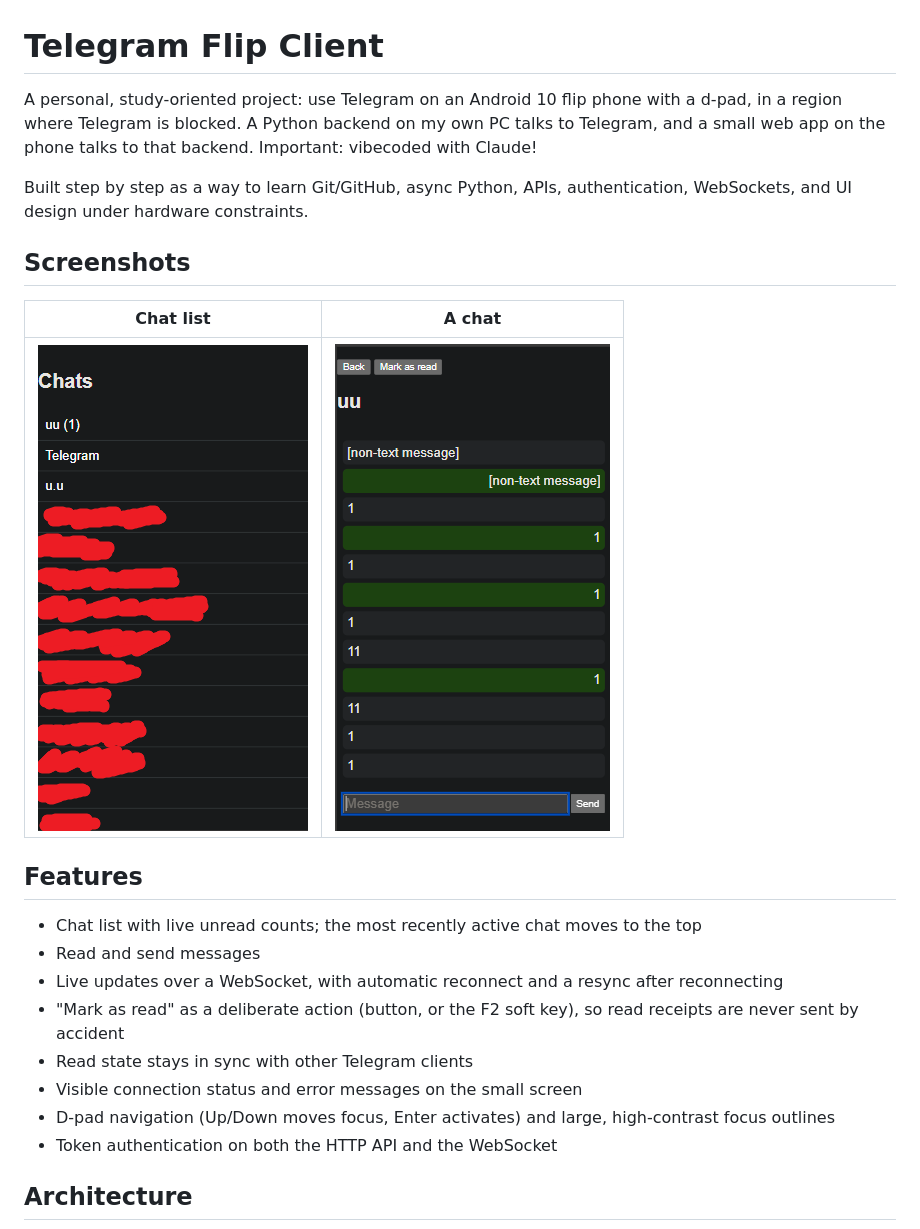
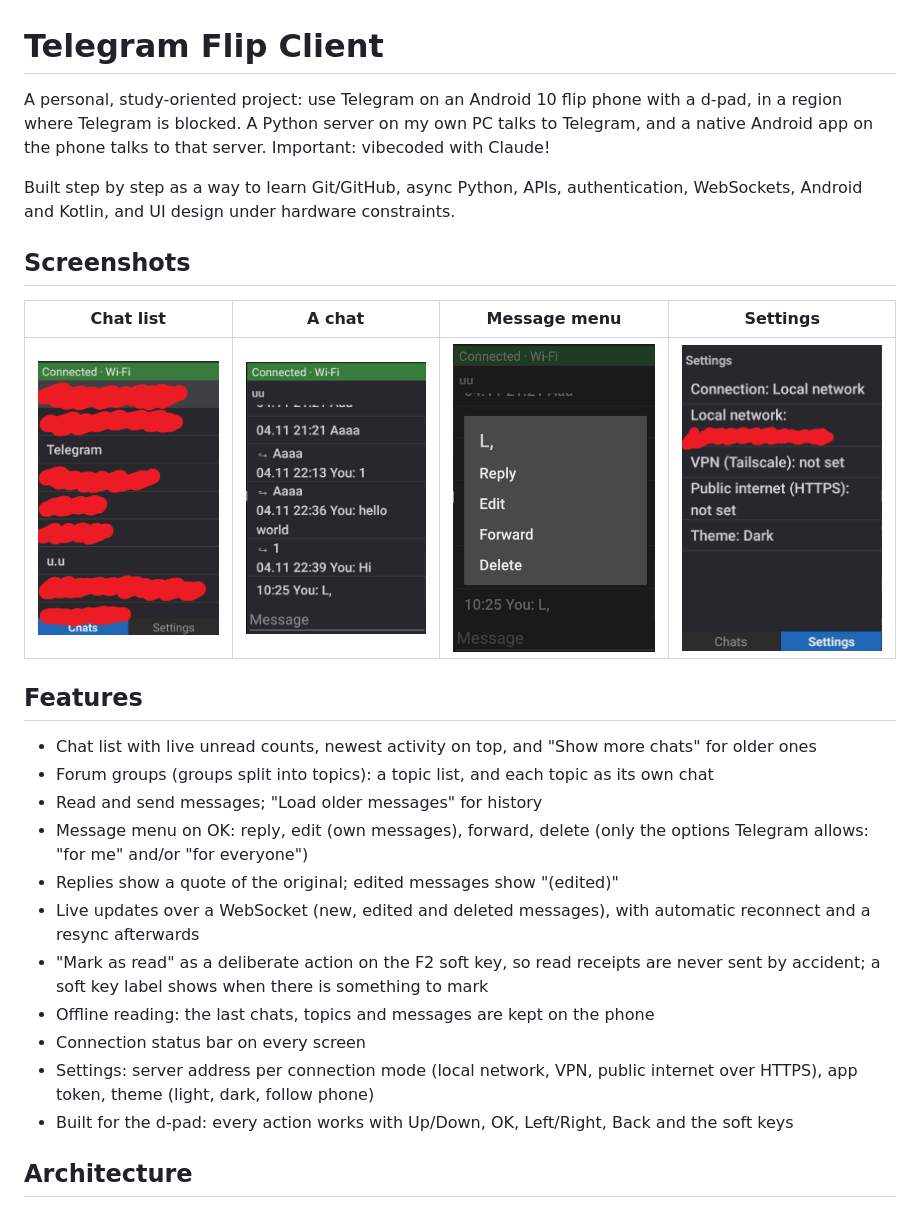
Before and after one commit to q43b/telegram-flip-client, a Markdown page: README.md, the part around one of its changes. Rendered like a GitHub page; pictures changed too: docs/screenshots/app-chat-list.png (added), docs/screenshots/app-chat.png (added), docs/screenshots/app-message-menu.png (added).

```diff
--- a/README.md
+++ b/README.md
@@ -1,25 +1,28 @@
 # Telegram Flip Client
 
-A personal, study-oriented project: use Telegram on an Android 10 flip phone with a d-pad, in a region where Telegram is blocked. A Python backend on my own PC talks to Telegram, and a small web app on the phone talks to that backend. Important: vibecoded with Claude!
+A personal, study-oriented project: use Telegram on an Android 10 flip phone with a d-pad, in a region where Telegram is blocked. A Python server on my own PC talks to Telegram, and a native Android app on the phone talks to that server. Important: vibecoded with Claude!
 
-Built step by step as a way to learn Git/GitHub, async Python, APIs, authentication, WebSockets, and UI design under hardware constraints.
+Built step by step as a way to learn Git/GitHub, async Python, APIs, authentication, WebSockets, Android and Kotlin, and UI design under hardware constraints.
 
 ## Screenshots
 
-| Chat list | A chat |
-|---|---|
-| ![Chat list](docs/screenshots/chat-list.png) | ![Chat view](docs/screenshots/chat.png) |
+| Chat list | A chat | Message menu | Settings |
+|---|---|---|---|
+| ![Chat list](docs/screenshots/app-chat-list.png) | ![A chat](docs/screenshots/app-chat.png) | ![Message menu](docs/screenshots/app-message-menu.png) | ![Settings](docs/screenshots/app-settings.png) |
 
 ## Features
 
-- Chat list with live unread counts; the most recently active chat moves to the top
-- Read and send messages
-- Live updates over a WebSocket, with automatic reconnect and a resync after reconnecting
-- "Mark as read" as a deliberate action (button, or the F2 soft key), so read receipts are never sent by accident
-- Read state stays in sync with other Telegram clients
-- Visible connection status and error messages on the small screen
-- D-pad navigation (Up/Down moves focus, Enter activates) and large, high-contrast focus outlines
-- Token authentication on both the HTTP API and the WebSocket
+- Chat list with live unread counts, newest activity on top, and "Show more chats" for older ones
+- Forum groups (groups split into topics): a topic list, and each topic as its own chat
+- Read and send messages; "Load older messages" for history
+- Message menu on OK: reply, edit (own messages), forward, delete (only the options Telegram allows: "for me" and/or "for everyone")
+- Replies show a quote of the original; edited messages show "(edited)"
+- Live updates over a WebSocket (new, edited and deleted messages), with automatic reconnect and a resync afterwards
+- "Mark as read" as a deliberate action on the F2 soft key, so read receipts are never sent by accident; a soft key label shows when there is something to mark
+- Offline reading: the last chats, topics and messages are kept on the phone
+- Connection status bar on every screen
+- Settings: server address per connection mode (local network, VPN, public internet over HTTPS), app token, theme (light, dark, follow phone)
+- Built for the d-pad: every action works with Up/Down, OK, Left/Right, Back and the soft keys
 
 ## Architecture
 
```
Also changed, not shown: other parts of README.md (+91 -78 lines).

REQUIRED ACTION
Please go through the listing and return each line that has "receipts" in it.

EXERCISE ANSWER
-- "Mark as read" as a deliberate action (button, or the F2 soft key), so read receipts are never sent by accident
+- "Mark as read" as a deliberate action on the F2 soft key, so read receipts are never sent by accident; a soft key label shows when there is something to mark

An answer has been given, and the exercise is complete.